Party day was hectic fun. Barring the odd balloon disaster, it went off well and fun was had by all.
Christmas Jumper Day
...speaks for itself. Seasons greetings from all at Little Owls.
Dressing the tree
If you're fussy about how your Christmas tree turns out, don't ask a group of nursery children to decorate it! On the other hand, if you want children to learn by being part of the festival, part of the action, part of the community - let your expectations go and enjoy the process!
It's a privilege to see the reaction of young children to a decent snowfall. Wonder, excitement, questioning, exploring. The physical behaviour of snow is not quite like anything else. Children's natural inquisitiveness enables them to experience the phenomenon with a completely open mind, and add it to the growing storehouse of their knowledge about the physical world.
Here are the players, warming up before the big performance.
Talk, talk, talk
Like any other skill, talking - conveying exactly what you mean - has to be learned. It takes only the simplest role-play scenario (like 'bedtime') to get the children chatting away feverishly, and honing their speaking and listening abilities as they go.
As part of our work on shadows, we made silhouettes using a spotlight. Do you recognise your little one?
We are trying a new way of translating big arm movements into written marks. It involves loud music, fabric flappers, chalk, and a fair bit of chaos. But boy it keeps us warm outside.
Face up to it
Children often learn the basic features of the human figure in a fairly predictable sequence. However, the way they choose to represent these features varies enormously. In these paintings, we encouraged the children to focus on what goes where....
Reading for pleasure
Do you love reading? One of our biggest ambitions in nursery is to help instil a passion for books. And not just books - there is so much to read and only a lifetime to read it! As well as teachers reading stories, we encourage the children to browse whenever they feel like it. Often, there is a 'hot' book, a book-of-the-moment, a must-read unputdownable page-turner which sweeps the class like a craze. We encourage the children to share their enthusiasms with others, and hope this helps shape a lifelong love of the written word.
Children in Need
From cute and cuddly to fearsome and ferocious - meet our tireless nursery charity workers!
The light of knowledge
Deep in our Bear's Cave, there is science going on. Simple torches (and somewhere dark to appreciate them) demonstrate all kinds of phenomena. It all helps build children's knowledge of the way the physical world works.
These small nuts and bolts are a challenge for young fingers. They are attractive because they are satisfyingly heavy, and threading them helps develop some of the finger control skills which aid writing.
Just hanging about
Young children have a high ratio of strength to body mass. Their upper body strength enables them to perform feats that would leave most adults gasping. But their control of all this power is still developing. By giving them a range of opportunities for physical play, we hope to help them refine these skills.

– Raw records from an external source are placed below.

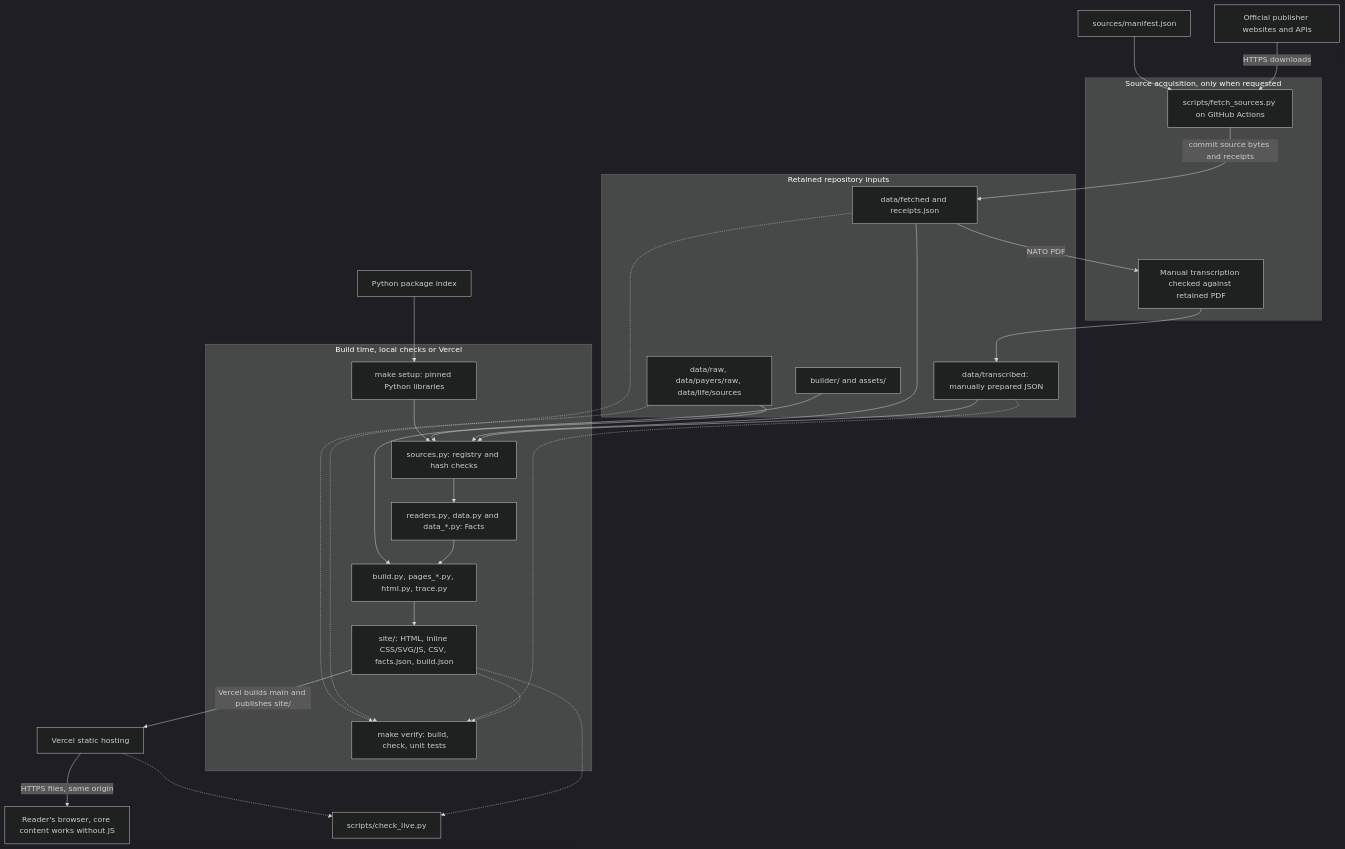
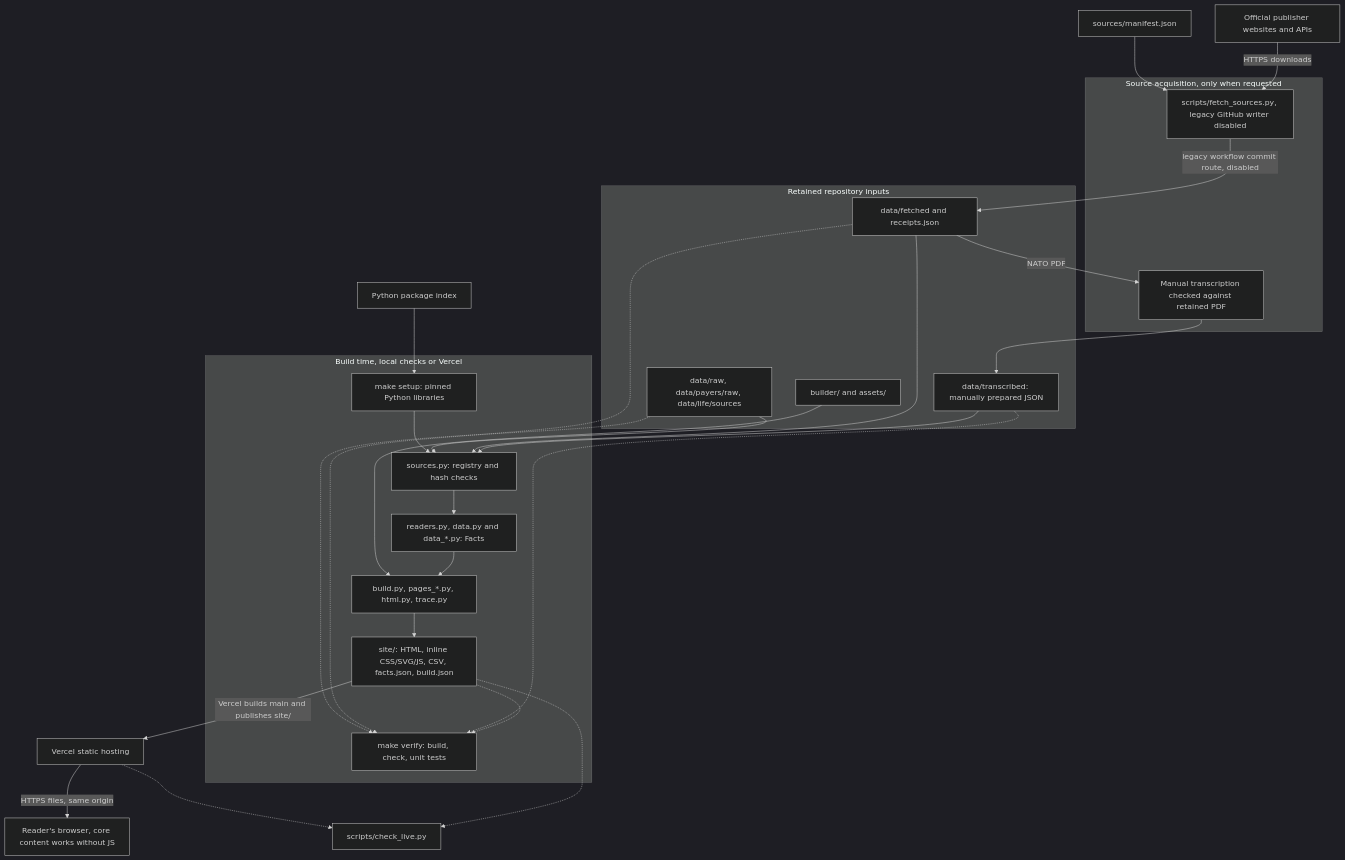
The diagram in docs/architecture.md (jnyross/unpoliticalaf), drawn with Mermaid (dark theme) before and after one commit. The commit also changed other lines of this file and 16 other files, not shown here.

````diff
--- a/docs/architecture.md
+++ b/docs/architecture.md
@@ -14,49 +14,49 @@
 ```mermaid
 flowchart TD
     publishers["Official publisher websites and APIs"]
     packages["Python package index"]
     manifest["sources/manifest.json"]
 
     subgraph acquisition["Source acquisition, only when requested"]
-        fetch["scripts/fetch_sources.py on GitHub Actions"]
+        fetch["scripts/fetch_sources.py, legacy GitHub writer disabled"]
         transcription["Manual transcription checked against retained PDF"]
     end
 
     subgraph repository["Retained repository inputs"]
         retained["data/raw, data/payers/raw, data/life/sources"]
         fetched["data/fetched and receipts.json"]
         transcribed["data/transcribed: manually prepared JSON"]
         code["builder/ and assets/"]
     end
 
     manifest --> fetch
     publishers -->|"HTTPS downloads"| fetch
-    fetch -->|"commit source bytes and receipts"| fetched
+    fetch -->|"legacy workflow commit route, disabled"| fetched
     fetched -->|"NATO PDF"| transcription --> transcribed
 
     subgraph build["Build time, local checks or Vercel"]
         setup["make setup: pinned Python libraries"]
         registry["sources.py: registry and hash checks"]
         facts["readers.py, data.py and data_*.py: Facts"]
         render["build.py, pages_*.py, html.py, trace.py"]
         output["site/: HTML, inline CSS/SVG/JS, CSV, facts.json, build.json"]
         verify["make verify: build, check, unit tests"]
     end
 
     packages --> setup
     setup --> registry
     retained --> registry
     fetched --> registry
     transcribed --> registry
     code --> render
     registry --> facts --> render --> output
     retained -.-> verify
     fetched -.-> verify
     transcribed -.-> verify
     output -.-> verify
 
     output -->|"Vercel builds main and publishes site/"| hosting["Vercel static hosting"]
     hosting -->|"HTTPS files, same origin"| browser["Reader's browser, core content works without JS"]
     hosting -.-> live["scripts/check_live.py"]
     output -.-> live
 ```
````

Most toddlers enjoy company but the idea of coordinating their actions does not usually occur. At nursery age, the children begin to see the potential for joint efforts!

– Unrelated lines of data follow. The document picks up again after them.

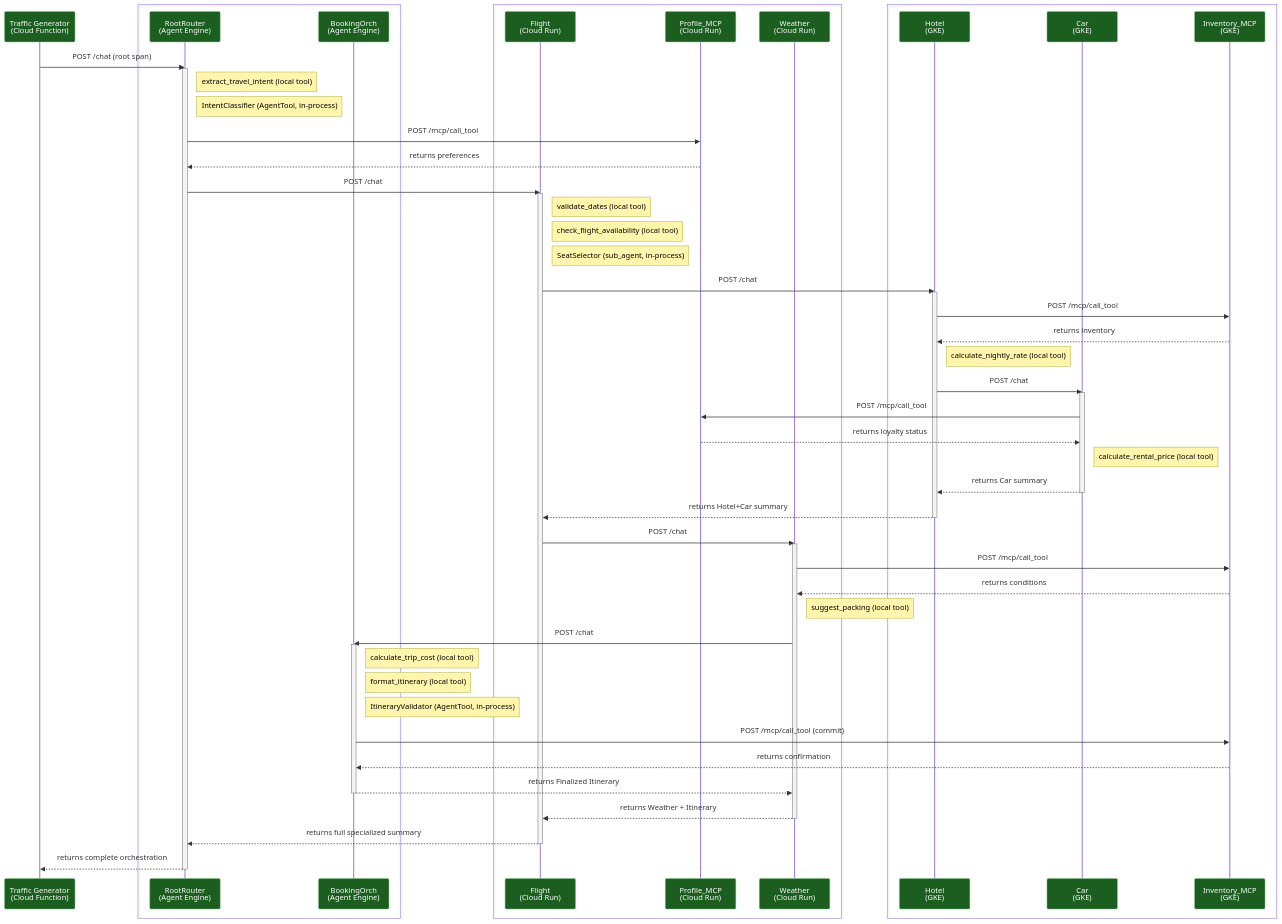
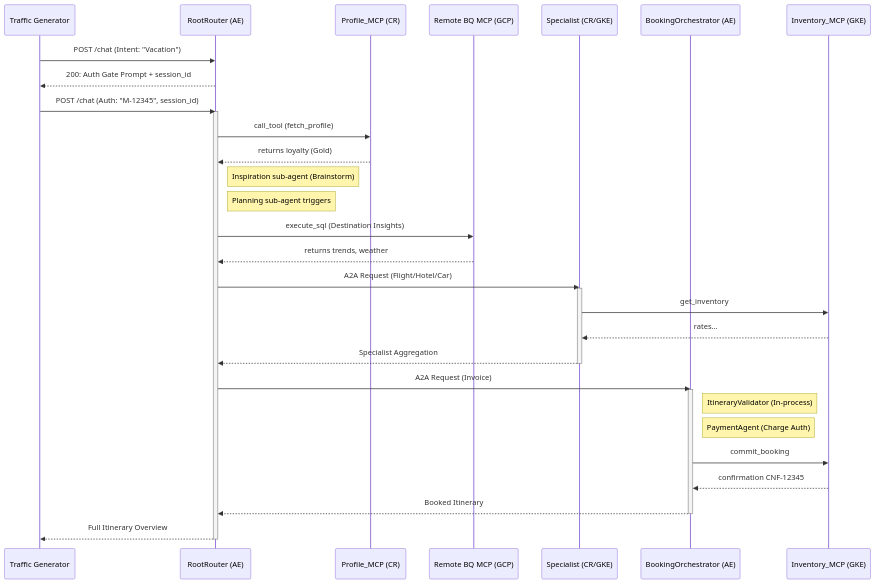
Before and after one commit to srtux/agent-testbed: the third of 3 diagrams in README.md, drawn with Mermaid. The commit also changed other lines of this file and 39 other files, not shown here.

````diff
--- a/README.md
+++ b/README.md
@@ -320,80 +343,46 @@
 ```mermaid
-%%{init: { 'themeVariables': { 'actorBkg': '#1b5e20', 'actorBorder': '#81c784', 'actorTextColor': '#ffffff' } } }%%
 sequenceDiagram
-    participant TrafficGen as Traffic Generator<br>(Cloud Function)
-    
-    box #CE93D81A Agent Engine
-    participant RootRouter as RootRouter<br>(Agent Engine)
-    participant BookingOrchestrator as BookingOrch<br>(Agent Engine)
-    end
-    
-    box #9FA8DA1A Cloud Run
-    participant FlightSpecialist as Flight<br>(Cloud Run)
-    participant ProfileMCP as Profile_MCP<br>(Cloud Run)
-    participant Weather as Weather<br>(Cloud Run)
-    end
-    
-    box #A5D6A71A Google Kubernetes Engine (GKE)
-    participant Hotel as Hotel<br>(GKE)
-    participant Car as Car<br>(GKE)
-    participant InvMCP as Inventory_MCP<br>(GKE)
-    end
+    participant TrafficGen as Traffic Generator
+    participant RootRouter as RootRouter (AE)
+    participant ProfileMCP as Profile_MCP (CR)
+    participant RemoteBQ as Remote BQ MCP (GCP)
+    participant Specialist as Specialist (CR/GKE)
+    participant Booking as BookingOrchestrator (AE)
+    participant InvMCP as Inventory_MCP (GKE)
 
+    %% Turn 1
+    TrafficGen->>RootRouter: POST /chat (Intent: "Vacation")
+    RootRouter-->>TrafficGen: 200: Auth Gate Prompt + session_id
 
-    TrafficGen->>RootRouter: POST /chat (root span)
+    %% Turn 2
+    TrafficGen->>RootRouter: POST /chat (Auth: "M-12345", session_id)
     activate RootRouter
 
-    Note right of RootRouter: extract_travel_intent (local tool)
-    Note right of RootRouter: IntentClassifier (AgentTool, in-process)
+    RootRouter->>ProfileMCP: call_tool (fetch_profile)
+    ProfileMCP-->>RootRouter: returns loyalty (Gold)
 
-    RootRouter->>ProfileMCP: POST /mcp/call_tool
-    ProfileMCP-->>RootRouter: returns preferences
+    Note right of RootRouter: Inspiration sub-agent (Brainstorm)
+    Note right of RootRouter: Planning sub-agent triggers
 
-    RootRouter->>FlightSpecialist: POST /chat
-    activate FlightSpecialist
+    RootRouter->>RemoteBQ: execute_sql (Destination Insights)
+    RemoteBQ-->>RootRouter: returns trends, weather
 
-    Note right of FlightSpecialist: validate_dates (local tool)
-    Note right of FlightSpecialist: check_flight_availability (local tool)
-    Note right of FlightSpecialist: SeatSelector (sub_agent, in-process)
+    RootRouter->>Specialist: A2A Request (Flight/Hotel/Car)
+    activate Specialist
+    Specialist->>InvMCP: get_inventory
+    InvMCP-->>Specialist: rates...
+    Specialist-->>RootRouter: Specialist Aggregation
+    deactivate Specialist
 
-    FlightSpecialist->>Hotel: POST /chat
-    activate Hotel
-    Hotel->>InvMCP: POST /mcp/call_tool
-    InvMCP-->>Hotel: returns inventory
-    Note right of Hotel: calculate_nightly_rate (local tool)
+    RootRouter->>Booking: A2A Request (Invoice)
+    activate Booking
+    Note right of Booking: ItineraryValidator (In-process)
+    Note right of Booking: PaymentAgent (Charge Auth)
+    Booking->>InvMCP: commit_booking
+    InvMCP-->>Booking: confirmation CNF-12345
+    Booking-->>RootRouter: Booked Itinerary
+    deactivate Booking
 
-    Hotel->>Car: POST /chat
-    activate Car
-    Car->>ProfileMCP: POST /mcp/call_tool
-    ProfileMCP-->>Car: returns loyalty status
-    Note right of Car: calculate_rental_price (local tool)
-    Car-->>Hotel: returns Car summary
-    deactivate Car
-    Hotel-->>FlightSpecialist: returns Hotel+Car summary
-    deactivate Hotel
-
-    FlightSpecialist->>Weather: POST /chat
-    activate Weather
-    Weather->>InvMCP: POST /mcp/call_tool
-    InvMCP-->>Weather: returns conditions
-    Note right of Weather: suggest_packing (local tool)
-
-    Weather->>BookingOrchestrator: POST /chat
-    activate BookingOrchestrator
-    Note right of BookingOrchestrator: calculate_trip_cost (local tool)
-    Note right of BookingOrchestrator: format_itinerary (local tool)
-    Note right of BookingOrchestrator: ItineraryValidator (AgentTool, in-process)
-    BookingOrchestrator->>InvMCP: POST /mcp/call_tool (commit)
-    InvMCP-->>BookingOrchestrator: returns confirmation
-    BookingOrchestrator-->>Weather: returns Finalized Itinerary
-    deactivate BookingOrchestrator
-
-    Weather-->>FlightSpecialist: returns Weather + Itinerary
-    deactivate Weather
-
-    FlightSpecialist-->>RootRouter: returns full specialized summary
-    deactivate FlightSpecialist
-
-    RootRouter-->>TrafficGen: returns complete orchestration
+    RootRouter-->>TrafficGen: Full Itinerary Overview
     deactivate RootRouter
 ```
````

Having fun always makes a bit of mess. Tidying up is part of life and it's never too young to start.
Whatever kind of play goes on in nursery, it usually has a social side. Humans are social animals and it is quite natural for children to experience the bustle of many others, often with conflicting ideas or wishes. Learning to get along in this busy environment is perhaps one of the most important aspects of nursery. For some the lessons are hard, for others they come more easily. Either way, as the year progresses, the society of the nursery gradually becomes more cohesive.

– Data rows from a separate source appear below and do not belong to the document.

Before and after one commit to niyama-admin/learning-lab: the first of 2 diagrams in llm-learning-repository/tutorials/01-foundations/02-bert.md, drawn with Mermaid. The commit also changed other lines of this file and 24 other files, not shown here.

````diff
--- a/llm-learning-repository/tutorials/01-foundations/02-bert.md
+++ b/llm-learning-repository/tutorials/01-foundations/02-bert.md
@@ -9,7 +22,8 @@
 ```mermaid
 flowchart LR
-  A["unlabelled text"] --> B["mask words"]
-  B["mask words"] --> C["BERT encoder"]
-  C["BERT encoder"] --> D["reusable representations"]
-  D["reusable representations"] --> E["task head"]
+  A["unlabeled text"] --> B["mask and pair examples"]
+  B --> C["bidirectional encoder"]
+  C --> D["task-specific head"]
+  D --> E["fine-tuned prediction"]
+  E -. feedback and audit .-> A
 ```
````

Welcome new faces!
The new term has brought us new children. There is excitement about all the new toys. There is the upset of saying goodbye to mums and dads. And there is a whole new social scene to get used to. It's a busy and exciting time!